A thoughtful understanding that an outside space can have a positive impact the environment is the best first step to a green garden. Another important step to take is to reduce your lawn area by at least half. To the left is a GardenWIse garden using only groundcovers, no grass!
Substitute lawn areas with ground covers that will provide beautiful colors and textures to your spaces. Groundcovers also help retain moisture in the soil and help prevent erosion. Creeping thymes and Creeping Jenny (my favorite) are good choices for sunny spots, and for shadier areas, tiny creeping mints such as Mentha requienii will do well. Black Eyed Susan grown en masse make for an eye-catching and bright display. Some nice low-water choices include Trailing Yellow Dalea and Trailing lantana. Adding stone elements and pourous pavers can help create wonderful garden paths.
Another substitute? Vegetables. A small area dedicated growing your favorite vegetables that you can inexpensively install yourself will transform the most unproductive area of your landscape.
Leaves, Leaves, Everywhere!
It’s really important to remove the leaves from your lawn — if they’re left there they’ll deprive your lawn of important sunlight and rain that’s going to help it through the winter months. Also, if leaves are left on the ground, they could lead to mold problems and even pest problems (yes! mice, etc.) because the water will get trapped in the lawn.

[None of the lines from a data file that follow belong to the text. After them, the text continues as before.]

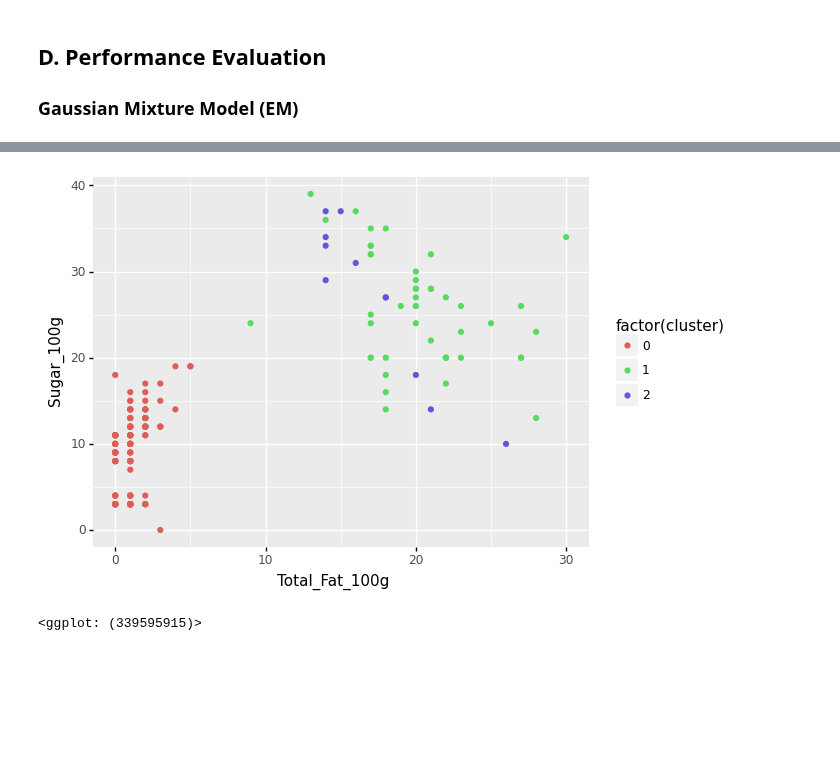
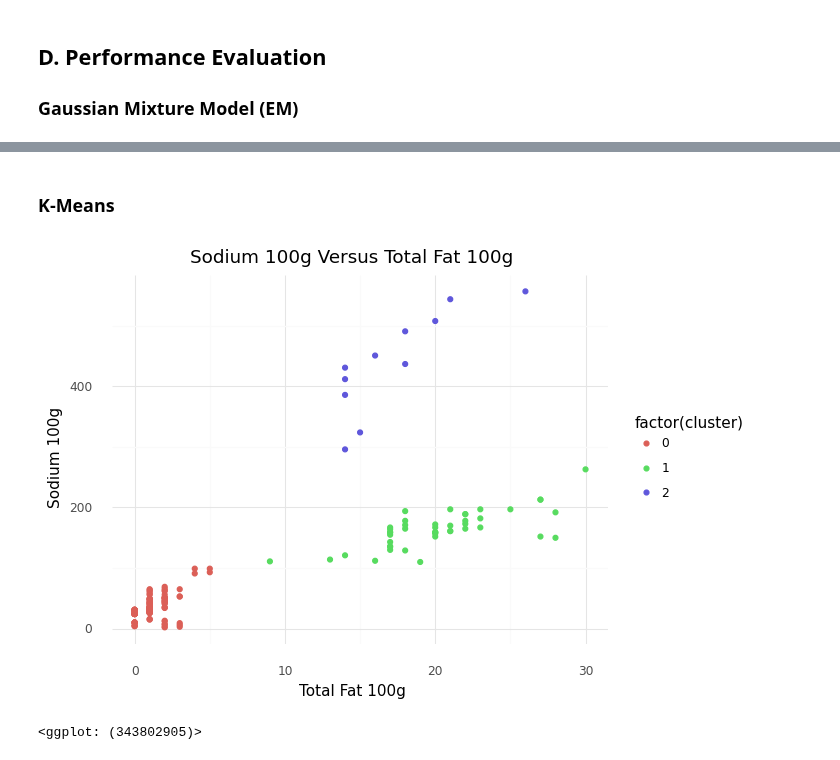
Before and after one commit to min-is/Chapman-University, a Jupyter notebook: CPSC 392 - Data Science/Projects/Min - Project 2.ipynb, the cells around one changed output, grey strips where cells are left out. Drawn from its saved outputs; the diff is of its cells as text; code cells hidden in the pictures; blank space fills up the shorter version.

```diff
--- a/CPSC 392 - Data Science/Projects/Min - Project 2.ipynb
+++ b/CPSC 392 - Data Science/Projects/Min - Project 2.ipynb
@@ -201,6 +235,10 @@ K-Means utilizes the hyperparameter "k" to determine the number of centroids, an
+# %% [markdown]
+### K-Means
 # %%
-(ggplot(df, aes(x = "Total_Fat_100g", y = "Sodium_100g")) + geom_point(aes(color = "factor(cluster)")))
-(ggplot(df, aes(x = 'Total_Fat_100g', y = 'Sugar_100g')) + geom_point(aes(color = "factor(cluster)")))
+(ggplot(df, aes(x = "Total_Fat_100g", y = "Sodium_100g")) +
+geom_point(aes(color = "factor(cluster)")) + theme_minimal() +
+ggtitle('Sodium 100g Versus Total Fat 100g') + labs(x = 'Total Fat 100g',
+y = 'Sodium 100g'))
 # %% [output]
-[figure, old version]
+[figure, new version]
-<ggplot: (339595915)>
+<ggplot: (343802905)>
```
Also changed, not shown: parts of 7 cells of this notebook, 1 other file.
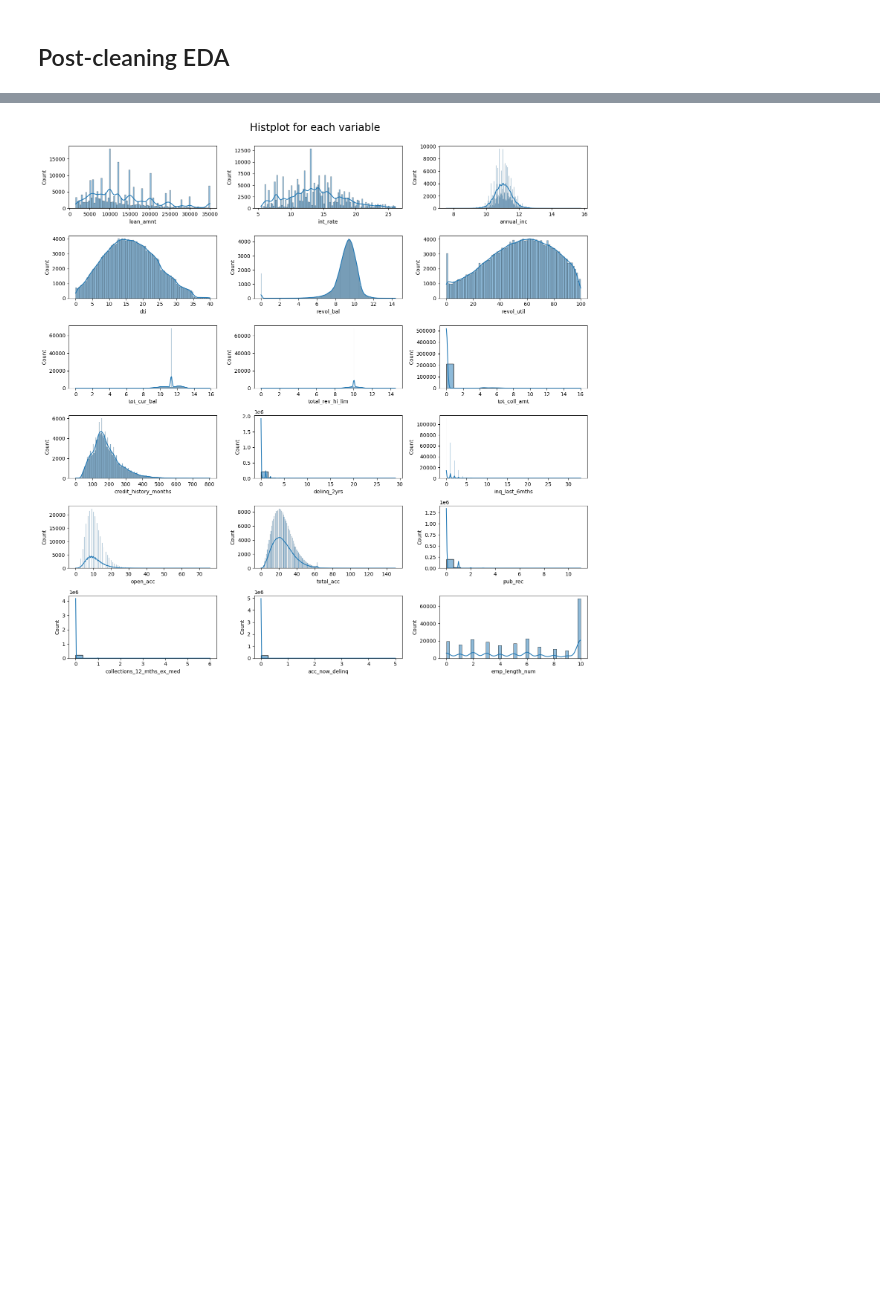
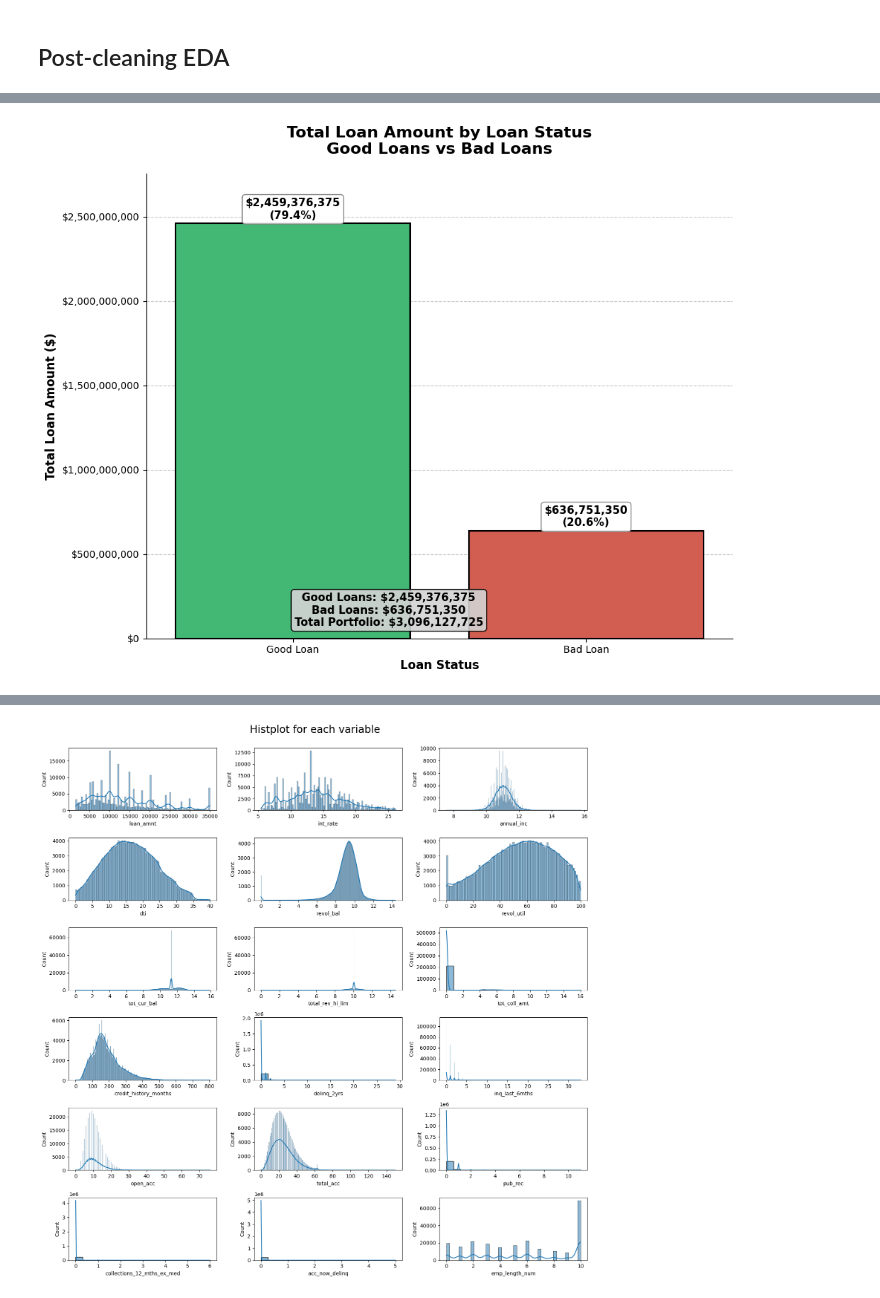
Before and after one commit to RevanzaIfannyA/lending-club-credit-risk-modeling, a Jupyter notebook: LC notebook.ipynb, the cells around one changed output, grey strips where cells are left out. Saved outputs shown, nothing was run; the diff lists cells and outputs as text; code cells hidden in the pictures; blank space fills up the shorter version.

```diff
--- a/LC notebook.ipynb
+++ b/LC notebook.ipynb
@@ -826,0 +931,92 @@ Name: proportion, dtype: Float64
+# %%
+# Mapping untuk label yang lebih informatif
+status_labels = {
+    0: "Good Loan",
+    1: "Bad Loan"
+}
+
+# Group data berdasarkan status_bad
+loan_amount_by_status = df.groupby('status_bad')['loan_amnt'].sum().reset_index()
+
+# Urutkan dari besar ke kecil
+loan_amount_by_status = loan_amount_by_status.sort_values('loan_amnt', ascending=False)
+
+# Buat label untuk sumbu x
+loan_amount_by_status['status_label'] = loan_amount_by_status['status_bad'].map(status_labels)
+
+# Warna yang sesuai konteks
+colors = ['#2ECC71' if status == 0 else '#E74C3C'
+          for status in loan_amount_by_status['status_bad']]
+
+# Buat plot dengan ukuran yang lebih tinggi
+plt.figure(figsize=(10, 8))
+ax = sns.barplot(data=loan_amount_by_status,
+                 x='status_label',
+                 y='loan_amnt',
+                 palette=colors,
+                 edgecolor='black',
+                 linewidth=1.5)
+
+# Tambahkan nilai di atas bar
+for i, (idx, row) in enumerate(loan_amount_by_status.iterrows()):
+    # Tampilkan nilai dengan format dolar
+    value_text = f'${row["loan_amnt"]:,.0f}'
+
+    # Hitung persentase dari total
+    total_loan = loan_amount_by_status['loan_amnt'].sum()
+    percentage = (row['loan_amnt'] / total_loan) * 100
+
+    # Tampilkan nilai dan persentase di atas bar
+    ax.text(i, row['loan_amnt'] + (total_loan * 0.005),  # Posisi lebih rendah
+            f'{value_text}\n({percentage:.1f}%)',
+            ha='center', va='bottom',
+            fontsize=11, fontweight='bold',
+            color='black',
+            bbox=dict(boxstyle='round', facecolor='white', alpha=0.9, edgecolor='gray', pad=0.3))
+
+# Atur sumbu y
+plt.ylabel('Total Loan Amount ($)', fontsize=12, fontweight='bold')
+plt.xlabel('Loan Status', fontsize=12, fontweight='bold')
+
+# Atur limit sumbu y untuk ruang yang cukup untuk teks
+max_value = loan_amount_by_status['loan_amnt'].max()
+plt.ylim(0, max_value * 1.12)  # Sedikit lebih rendah
+
+# Judul
+plt.title('Total Loan Amount by Loan Status\nGood Loans vs Bad Loans',
+          fontsize=16, fontweight='bold', pad=20)
+
+# Hapus spines yang tidak perlu
+ax.spines['top'].set_visible(False)
+ax.spines['right'].set_visible(False)
+
+# Grid untuk readability
+ax.yaxis.grid(True, linestyle='--', alpha=0.7)
+ax.set_axisbelow(True)
+
+# Format sumbu y dengan dolar
+ax.yaxis.set_major_formatter(plt.FuncFormatter(lambda x, p: f'${x:,.0f}'))
+
+# Hitung statistik untuk summary
+good_loan_amt = loan_amount_by_status.loc[loan_amount_by_status['status_bad'] == 0, 'loan_amnt']
+bad_loan_amt = loan_amount_by_status.loc[loan_amount_by_status['status_bad'] == 1, 'loan_amnt']
+
+# Tambahkan ringkasan statistik DI LUAR plot area (di bawah)
+if len(good_loan_amt) > 0 and len(bad_loan_amt) > 0:
+    good_val = good_loan_amt.values[0] if len(good_loan_amt) > 0 else 0
+    bad_val = bad_loan_amt.values[0] if len(bad_loan_amt) > 0 else 0
+
+    summary_text = f"Good Loans: ${good_val:,.0f}\nBad Loans: ${bad_val:,.0f}\nTotal Portfolio: ${total_loan:,.0f}"
+
+    # Tambahkan summary box di luar plot area dengan adjust posisi
+    plt.figtext(0.5, 0.1, summary_text,
+                ha='center', fontsize=11, fontweight='bold',
+                bbox=dict(boxstyle='round', facecolor='lightgray', alpha=0.9,
+                         edgecolor='black', linewidth=1))
+
+# Atur layout dengan memberikan lebih banyak ruang di bawah
+plt.subplots_adjust(bottom=0.15)  # Tambahkan lebih banyak ruang di bawah
+
+plt.tight_layout()
+plt.show()
+# %% [output]
@@ -826,0 +1026 @@ Name: proportion, dtype: Float64
+[figure, added]
```
Also changed, not shown: parts of 36 cells of this notebook.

Don’t be a procrastinator! It’s important to get the leaves off the ground quickly and to to mow your lawn until the first frost. This will keep the grass strong and healthy. Be sure to remove leaves from your deck — leaves that accumulate on decks can lead to algae, mildew and mold, plus cause the wood to rot.
And remember, leaves do not just fall on your lawn and deck — they fall in your gutters! Clean your gutters every month. Clean gutters will save you from experiencing serious problems with water around your house whether it be landscaping erosion, water in your basement or damage to wood around your roof. But be careful on that ladder, and work in pairs to be sure you don’t have any ladder accidents.
Getting Ready for 2011 in 2010, DC Style!
A new GardenWise project in DC, pictured left, includes a new front entrance that is under construction. Improvements include new stone entry walk, and a front porch with surrounding seat wall. An array of new plantings will include evergreens for year round interest, and a variety of perennials and ground covers that will provide texture and variety for seasonal interest.